> Task: Each line below must be written out exactly as shown.

> Data shown:
**********

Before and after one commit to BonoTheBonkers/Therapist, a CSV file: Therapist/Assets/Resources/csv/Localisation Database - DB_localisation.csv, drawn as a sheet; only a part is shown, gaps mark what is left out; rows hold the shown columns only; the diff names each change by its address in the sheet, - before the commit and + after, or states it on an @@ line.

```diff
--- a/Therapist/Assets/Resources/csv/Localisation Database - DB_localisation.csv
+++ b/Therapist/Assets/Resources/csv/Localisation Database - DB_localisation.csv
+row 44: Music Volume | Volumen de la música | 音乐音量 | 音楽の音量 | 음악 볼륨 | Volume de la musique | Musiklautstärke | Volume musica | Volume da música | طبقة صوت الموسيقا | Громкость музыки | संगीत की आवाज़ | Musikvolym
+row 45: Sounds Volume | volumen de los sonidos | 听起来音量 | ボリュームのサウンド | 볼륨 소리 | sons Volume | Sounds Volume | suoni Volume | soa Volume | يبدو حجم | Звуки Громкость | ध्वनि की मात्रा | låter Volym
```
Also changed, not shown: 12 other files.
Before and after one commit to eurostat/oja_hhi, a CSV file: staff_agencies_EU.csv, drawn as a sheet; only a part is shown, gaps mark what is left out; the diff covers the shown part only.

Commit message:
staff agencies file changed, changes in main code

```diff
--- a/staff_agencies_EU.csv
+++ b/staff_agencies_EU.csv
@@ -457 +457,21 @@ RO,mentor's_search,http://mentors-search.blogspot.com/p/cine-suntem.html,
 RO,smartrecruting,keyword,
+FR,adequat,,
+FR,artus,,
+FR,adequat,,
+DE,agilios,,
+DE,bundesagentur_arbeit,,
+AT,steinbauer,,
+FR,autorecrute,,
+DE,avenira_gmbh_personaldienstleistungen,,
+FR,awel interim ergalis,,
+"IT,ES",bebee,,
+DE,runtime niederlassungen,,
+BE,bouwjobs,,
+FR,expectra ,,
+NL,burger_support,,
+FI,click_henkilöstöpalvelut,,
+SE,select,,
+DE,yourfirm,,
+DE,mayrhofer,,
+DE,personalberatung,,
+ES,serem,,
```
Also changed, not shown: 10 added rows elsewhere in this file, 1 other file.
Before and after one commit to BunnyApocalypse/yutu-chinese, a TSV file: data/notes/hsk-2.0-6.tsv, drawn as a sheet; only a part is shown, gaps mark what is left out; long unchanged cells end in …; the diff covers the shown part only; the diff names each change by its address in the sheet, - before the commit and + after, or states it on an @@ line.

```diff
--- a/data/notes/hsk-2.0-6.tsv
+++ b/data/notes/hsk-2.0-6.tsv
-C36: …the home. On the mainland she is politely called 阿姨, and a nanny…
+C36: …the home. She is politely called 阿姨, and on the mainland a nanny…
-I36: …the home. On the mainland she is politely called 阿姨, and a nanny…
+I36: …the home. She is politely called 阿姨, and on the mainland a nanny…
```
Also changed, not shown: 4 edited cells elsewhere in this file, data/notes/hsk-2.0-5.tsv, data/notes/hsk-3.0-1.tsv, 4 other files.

**********

> The completed task:
Before and after one commit to BonoTheBonkers/Therapist, a CSV file: Therapist/Assets/Resources/csv/Localisation Database - DB_localisation.csv, drawn as a sheet; only a part is shown, gaps mark what is left out; rows hold the shown columns only; the diff names each change by its address in the sheet, - before the commit and + after, or states it on an @@ line.

```diff
--- a/Therapist/Assets/Resources/csv/Localisation Database - DB_localisation.csv
+++ b/Therapist/Assets/Resources/csv/Localisation Database - DB_localisation.csv
+row 44: Music Volume | Volumen de la música | 音乐音量 | 音楽の音量 | 음악 볼륨 | Volume de la musique | Musiklautstärke | Volume musica | Volume da música | طبقة صوت الموسيقا | Громкость музыки | संगीत की आवाज़ | Musikvolym
+row 45: Sounds Volume | volumen de los sonidos | 听起来音量 | ボリュームのサウンド | 볼륨 소리 | sons Volume | Sounds Volume | suoni Volume | soa Volume | يبدو حجم | Звуки Громкость | ध्वनि की मात्रा | låter Volym
```
Also changed, not shown: 12 other files.
Before and after one commit to eurostat/oja_hhi, a CSV file: staff_agencies_EU.csv, drawn as a sheet; only a part is shown, gaps mark what is left out; the diff covers the shown part only.

Commit message:
staff agencies file changed, changes in main code

```diff
--- a/staff_agencies_EU.csv
+++ b/staff_agencies_EU.csv
@@ -457 +457,21 @@ RO,mentor's_search,http://mentors-search.blogspot.com/p/cine-suntem.html,
 RO,smartrecruting,keyword,
+FR,adequat,,
+FR,artus,,
+FR,adequat,,
+DE,agilios,,
+DE,bundesagentur_arbeit,,
+AT,steinbauer,,
+FR,autorecrute,,
+DE,avenira_gmbh_personaldienstleistungen,,
+FR,awel interim ergalis,,
+"IT,ES",bebee,,
+DE,runtime niederlassungen,,
+BE,bouwjobs,,
+FR,expectra ,,
+NL,burger_support,,
+FI,click_henkilöstöpalvelut,,
+SE,select,,
+DE,yourfirm,,
+DE,mayrhofer,,
+DE,personalberatung,,
+ES,serem,,
```
Also changed, not shown: 10 added rows elsewhere in this file, 1 other file.
Before and after one commit to BunnyApocalypse/yutu-chinese, a TSV file: data/notes/hsk-2.0-6.tsv, drawn as a sheet; only a part is shown, gaps mark what is left out; long unchanged cells end in …; the diff covers the shown part only; the diff names each change by its address in the sheet, - before the commit and + after, or states it on an @@ line.

```diff
--- a/data/notes/hsk-2.0-6.tsv
+++ b/data/notes/hsk-2.0-6.tsv
-C36: …the home. On the mainland she is politely called 阿姨, and a nanny…
+C36: …the home. She is politely called 阿姨, and on the mainland a nanny…
-I36: …the home. On the mainland she is politely called 阿姨, and a nanny…
+I36: …the home. She is politely called 阿姨, and on the mainland a nanny…
```
Also changed, not shown: 4 edited cells elsewhere in this file, data/notes/hsk-2.0-5.tsv, data/notes/hsk-3.0-1.tsv, 4 other files.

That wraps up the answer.